_Your objective:_ Would you reproduce each of the records below precisely, with the pictures left out?
*****
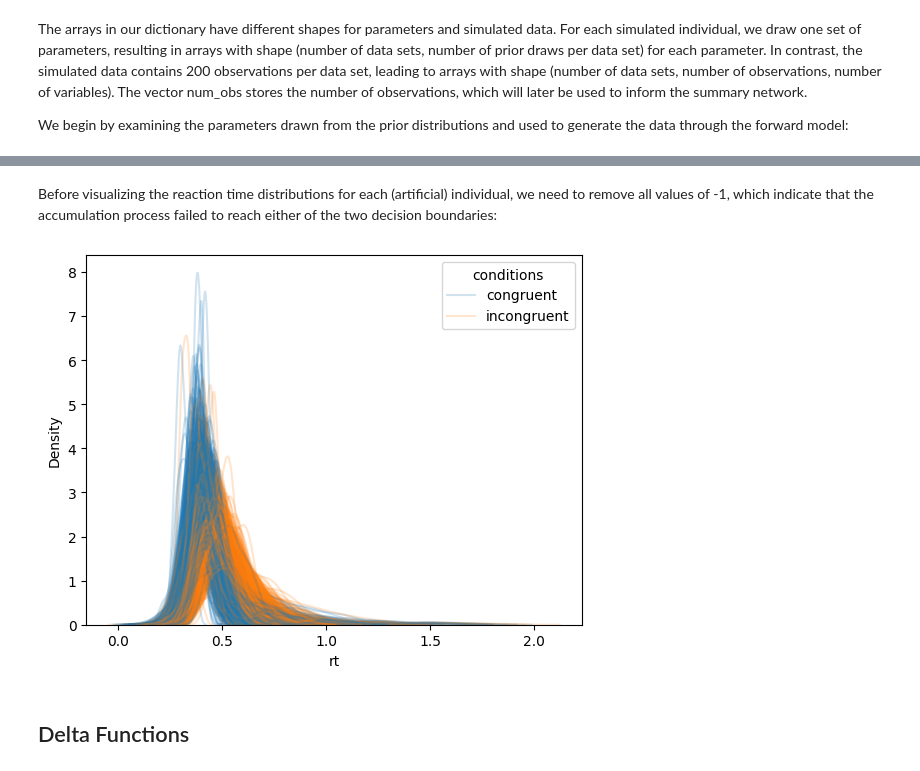
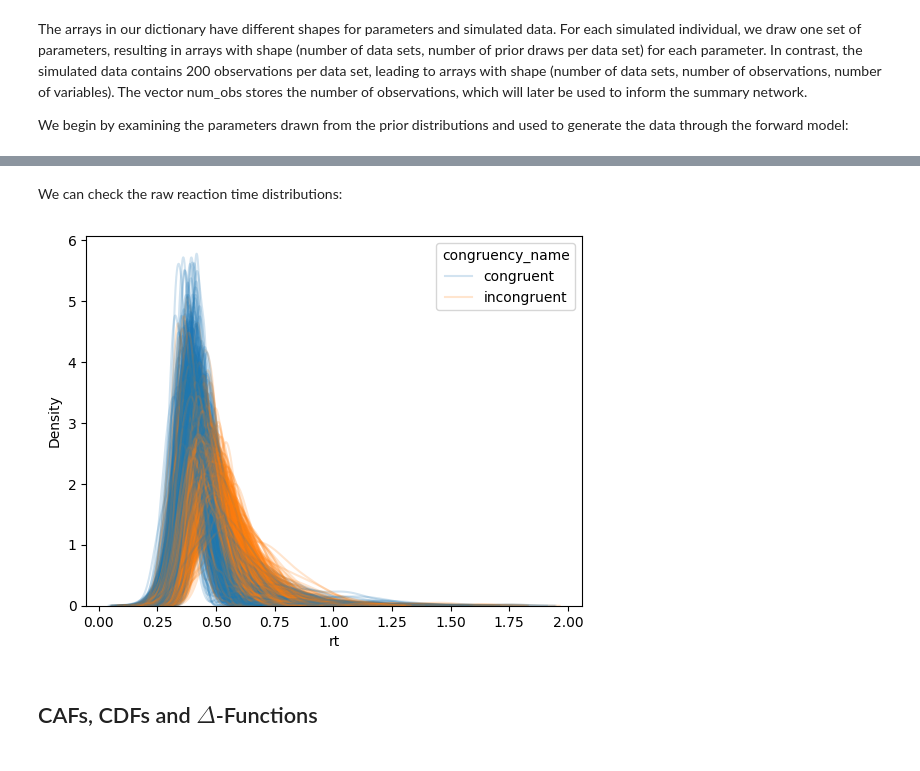
Before and after one commit to simschaefer/amortized-dmc, a Jupyter notebook: notebooks/dmc_introduction.ipynb, the cells around one changed output, grey strips where cells are left out. Saved outputs shown, nothing was run; the diff lists cells and outputs as text; code cells hidden in the pictures.

Commit message:
update dmc introduction notebook (CAFs, CDFs, Delta functions

```diff
--- a/notebooks/dmc_introduction.ipynb
+++ b/notebooks/dmc_introduction.ipynb
@@ -144,11 +143,0 @@ Lets check if our RT distributions look as anticipated. To do this, we convert t
-# %%
-lst_dfs = []
-
-for id in np.arange(0,n_individuals):
-
-    df = pd.DataFrame({k: test_data[k][id,:,:].flatten() for k in ['rt', 'accuracy', 'conditions']})
-    df['id'] = id
-    lst_dfs.append(df)
-
-df_complete = pd.concat(lst_dfs)
-df_complete
@@ -169,2 +143,0 @@ df_complete
-# %% [markdown]
-Before visualizing the reaction time distributions for each (artificial) individual, we need to remove all values of -1, which indicate that the accumulation process failed to reach either of the two decision boundaries:
@@ -173,17 +144,19 @@ df_complete = df_complete[df_complete['rt'] != -1]
+# %%
+df_complete = dmc_helpers.format_sim_data(test_data, only_convergents=True)
+# %% [markdown]
+We can check the raw reaction time distributions:
 # %%
 import seaborn as sns
-
-df_complete.loc[:, 'conditions'] = df_complete['conditions'].replace({0: 'congruent', 1: 'incongruent'})
 
 for id in np.arange(0,n_individuals):
 
     # select data from individual id
     df_id = df_complete[df_complete['id'] == id]
 
     # plot rt distribution excluding values of -1
-    sns.kdeplot(df_id, x = 'rt', hue='conditions', alpha=0.2)
+    sns.kdeplot(df_id, x = 'rt', hue='congruency_name', alpha=0.2)
 # %% [output]
-[figure, old version]
+[figure, new version]
 # %% [markdown]
-## Delta Functions
+## CAFs, CDFs and $\Delta$-Functions
 # %% [markdown]
```
Also changed, not shown: parts of 15 cells of this notebook.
*****
_Output of the exercise:_
Before and after one commit to simschaefer/amortized-dmc, a Jupyter notebook: notebooks/dmc_introduction.ipynb, the cells around one changed output, grey strips where cells are left out. Saved outputs shown, nothing was run; the diff lists cells and outputs as text; code cells hidden in the pictures.

Commit message:
update dmc introduction notebook (CAFs, CDFs, Delta functions

```diff
--- a/notebooks/dmc_introduction.ipynb
+++ b/notebooks/dmc_introduction.ipynb
@@ -144,11 +143,0 @@ Lets check if our RT distributions look as anticipated. To do this, we convert t
-# %%
-lst_dfs = []
-
-for id in np.arange(0,n_individuals):
-
-    df = pd.DataFrame({k: test_data[k][id,:,:].flatten() for k in ['rt', 'accuracy', 'conditions']})
-    df['id'] = id
-    lst_dfs.append(df)
-
-df_complete = pd.concat(lst_dfs)
-df_complete
@@ -169,2 +143,0 @@ df_complete
-# %% [markdown]
-Before visualizing the reaction time distributions for each (artificial) individual, we need to remove all values of -1, which indicate that the accumulation process failed to reach either of the two decision boundaries:
@@ -173,17 +144,19 @@ df_complete = df_complete[df_complete['rt'] != -1]
+# %%
+df_complete = dmc_helpers.format_sim_data(test_data, only_convergents=True)
+# %% [markdown]
+We can check the raw reaction time distributions:
 # %%
 import seaborn as sns
-
-df_complete.loc[:, 'conditions'] = df_complete['conditions'].replace({0: 'congruent', 1: 'incongruent'})
 
 for id in np.arange(0,n_individuals):
 
     # select data from individual id
     df_id = df_complete[df_complete['id'] == id]
 
     # plot rt distribution excluding values of -1
-    sns.kdeplot(df_id, x = 'rt', hue='conditions', alpha=0.2)
+    sns.kdeplot(df_id, x = 'rt', hue='congruency_name', alpha=0.2)
 # %% [output]
-[figure, old version]
+[figure, new version]
 # %% [markdown]
-## Delta Functions
+## CAFs, CDFs and $\Delta$-Functions
 # %% [markdown]
```
Also changed, not shown: parts of 15 cells of this notebook.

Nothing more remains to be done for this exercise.